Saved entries

---+---

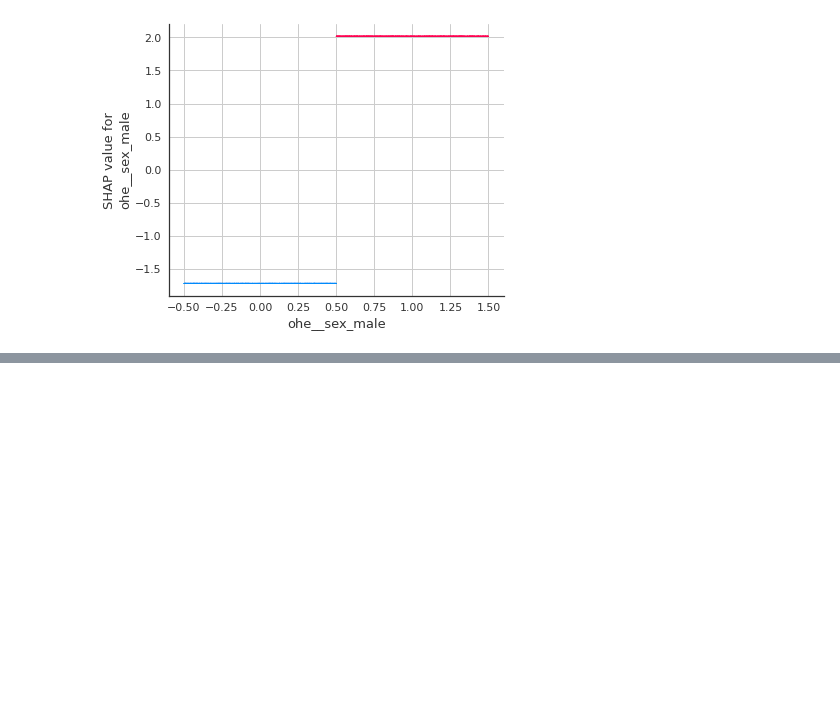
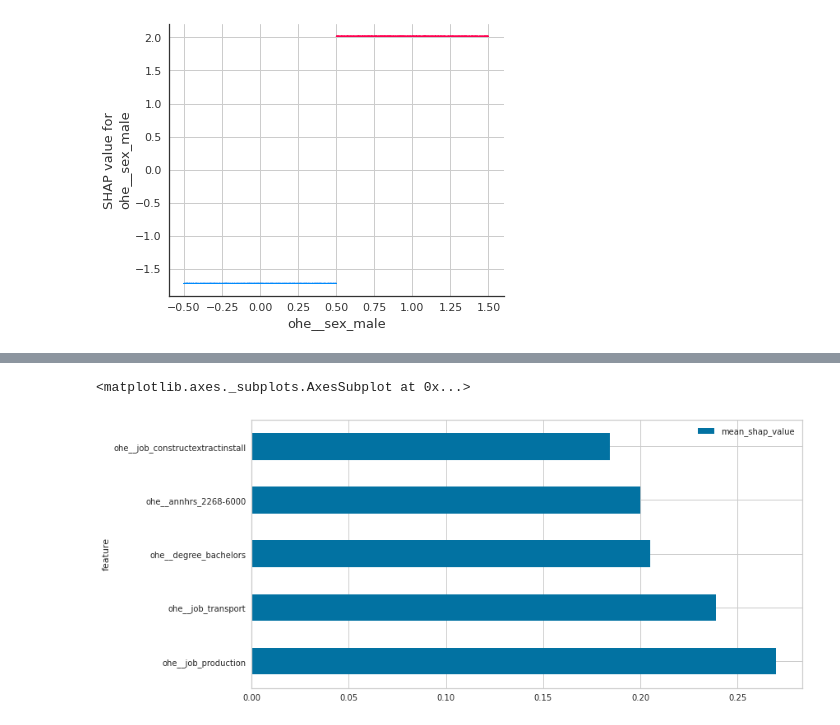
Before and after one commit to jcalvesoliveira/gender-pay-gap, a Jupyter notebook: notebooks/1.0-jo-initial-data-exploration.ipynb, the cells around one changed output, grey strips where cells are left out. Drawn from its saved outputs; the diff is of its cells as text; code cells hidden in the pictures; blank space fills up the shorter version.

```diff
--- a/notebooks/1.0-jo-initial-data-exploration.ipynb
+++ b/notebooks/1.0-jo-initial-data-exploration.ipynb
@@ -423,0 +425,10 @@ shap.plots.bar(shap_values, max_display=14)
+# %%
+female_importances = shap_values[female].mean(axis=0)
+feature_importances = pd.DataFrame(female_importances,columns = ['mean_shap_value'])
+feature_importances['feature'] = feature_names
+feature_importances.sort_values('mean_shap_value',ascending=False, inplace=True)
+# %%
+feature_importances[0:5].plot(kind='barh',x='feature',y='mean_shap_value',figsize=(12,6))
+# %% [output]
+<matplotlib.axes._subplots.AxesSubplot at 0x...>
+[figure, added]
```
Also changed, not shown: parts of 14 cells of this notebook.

---+---

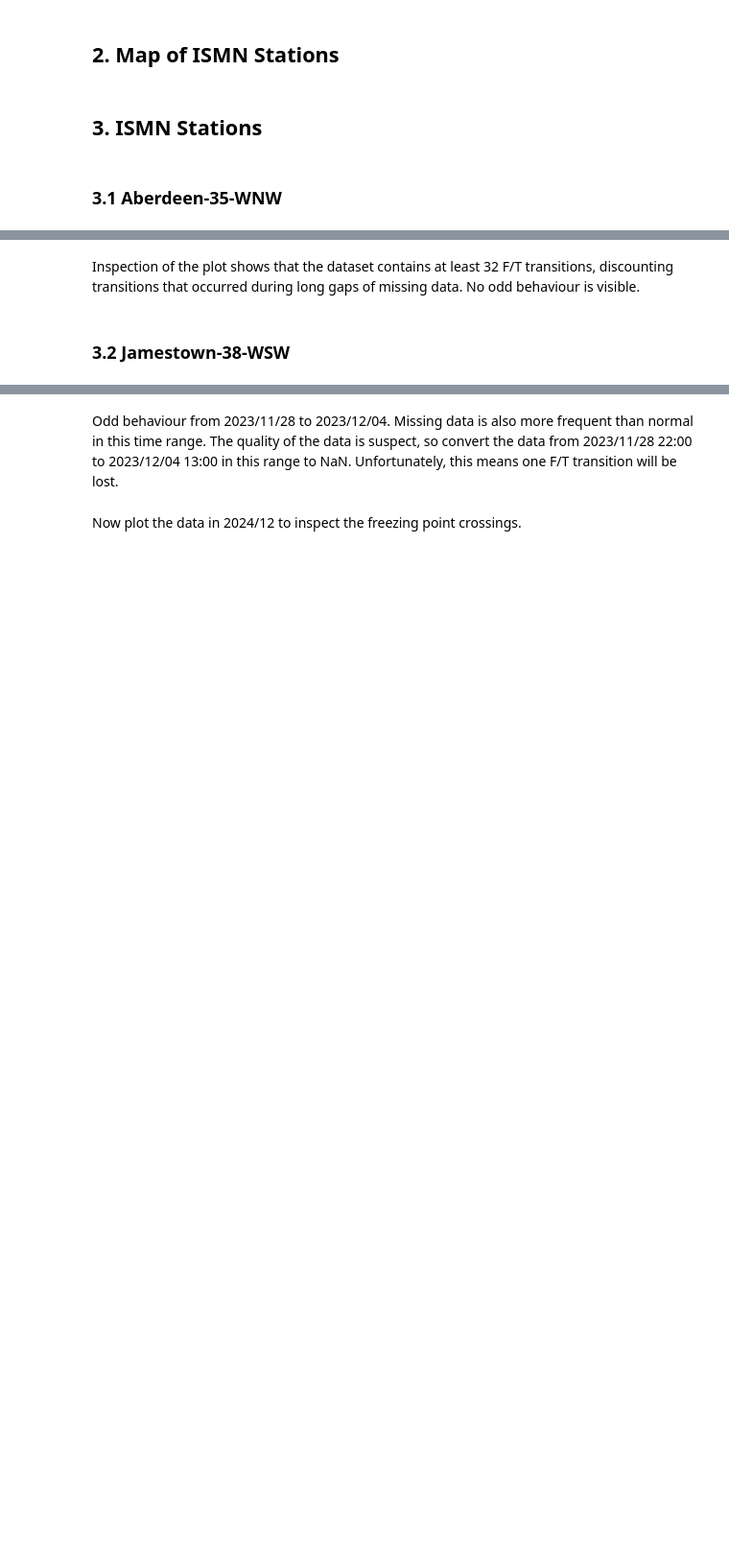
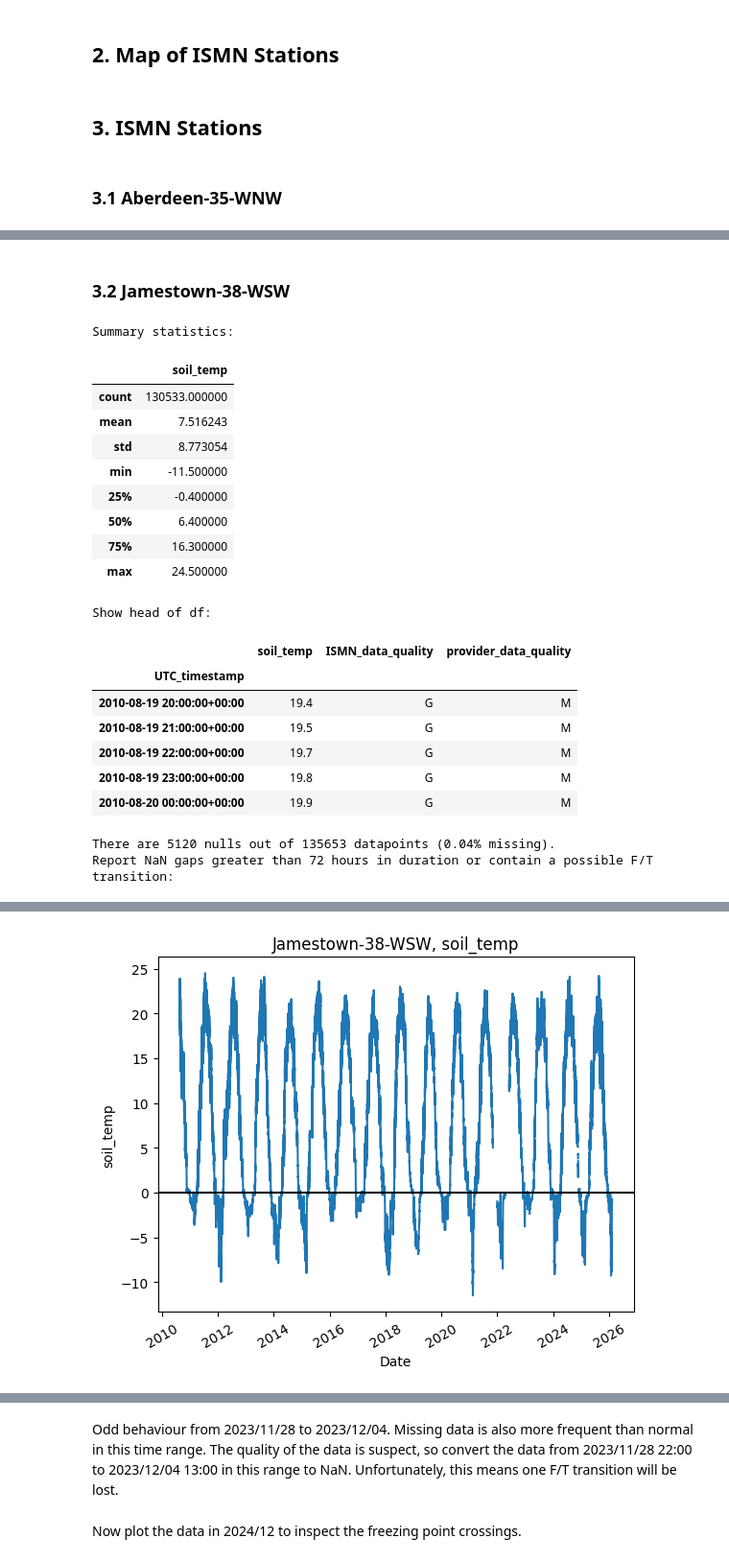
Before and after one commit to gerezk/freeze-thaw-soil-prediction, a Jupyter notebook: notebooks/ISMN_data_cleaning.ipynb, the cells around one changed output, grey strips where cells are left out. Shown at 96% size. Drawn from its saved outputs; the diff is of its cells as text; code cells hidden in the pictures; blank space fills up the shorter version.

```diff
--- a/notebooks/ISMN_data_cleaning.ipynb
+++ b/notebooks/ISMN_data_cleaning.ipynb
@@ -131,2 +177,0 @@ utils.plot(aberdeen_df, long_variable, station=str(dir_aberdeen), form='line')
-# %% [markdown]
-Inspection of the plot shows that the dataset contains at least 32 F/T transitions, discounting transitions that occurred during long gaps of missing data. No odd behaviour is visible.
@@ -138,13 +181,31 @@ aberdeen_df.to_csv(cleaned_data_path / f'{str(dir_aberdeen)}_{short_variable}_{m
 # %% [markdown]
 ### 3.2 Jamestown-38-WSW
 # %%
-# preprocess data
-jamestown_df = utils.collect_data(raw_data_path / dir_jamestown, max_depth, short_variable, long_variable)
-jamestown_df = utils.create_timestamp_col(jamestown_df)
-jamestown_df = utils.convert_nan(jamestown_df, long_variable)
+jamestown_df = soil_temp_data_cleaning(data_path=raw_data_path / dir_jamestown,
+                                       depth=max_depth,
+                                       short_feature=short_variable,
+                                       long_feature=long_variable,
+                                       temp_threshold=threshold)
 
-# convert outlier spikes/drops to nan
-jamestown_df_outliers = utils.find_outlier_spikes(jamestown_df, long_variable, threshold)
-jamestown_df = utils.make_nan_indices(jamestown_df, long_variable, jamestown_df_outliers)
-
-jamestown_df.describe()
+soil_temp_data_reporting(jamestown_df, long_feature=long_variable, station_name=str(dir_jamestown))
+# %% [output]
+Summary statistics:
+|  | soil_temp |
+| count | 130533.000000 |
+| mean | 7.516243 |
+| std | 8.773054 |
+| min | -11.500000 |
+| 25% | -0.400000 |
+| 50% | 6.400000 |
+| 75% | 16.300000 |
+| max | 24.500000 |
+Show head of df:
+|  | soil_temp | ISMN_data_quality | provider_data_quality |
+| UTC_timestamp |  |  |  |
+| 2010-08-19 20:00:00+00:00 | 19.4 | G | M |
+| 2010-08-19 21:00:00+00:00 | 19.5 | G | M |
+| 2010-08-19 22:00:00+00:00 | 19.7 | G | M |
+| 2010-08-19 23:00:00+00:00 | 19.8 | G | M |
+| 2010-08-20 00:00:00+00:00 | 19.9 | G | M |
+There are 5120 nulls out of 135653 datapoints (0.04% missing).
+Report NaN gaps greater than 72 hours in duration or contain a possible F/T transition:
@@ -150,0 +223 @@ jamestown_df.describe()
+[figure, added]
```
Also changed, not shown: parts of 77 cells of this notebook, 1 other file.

---+---

Assignment: Pull out every line holding "Also" from the records above, and copy it.

Response area:
Also changed, not shown: parts of 14 cells of this notebook.
Also changed, not shown: parts of 77 cells of this notebook, 1 other file.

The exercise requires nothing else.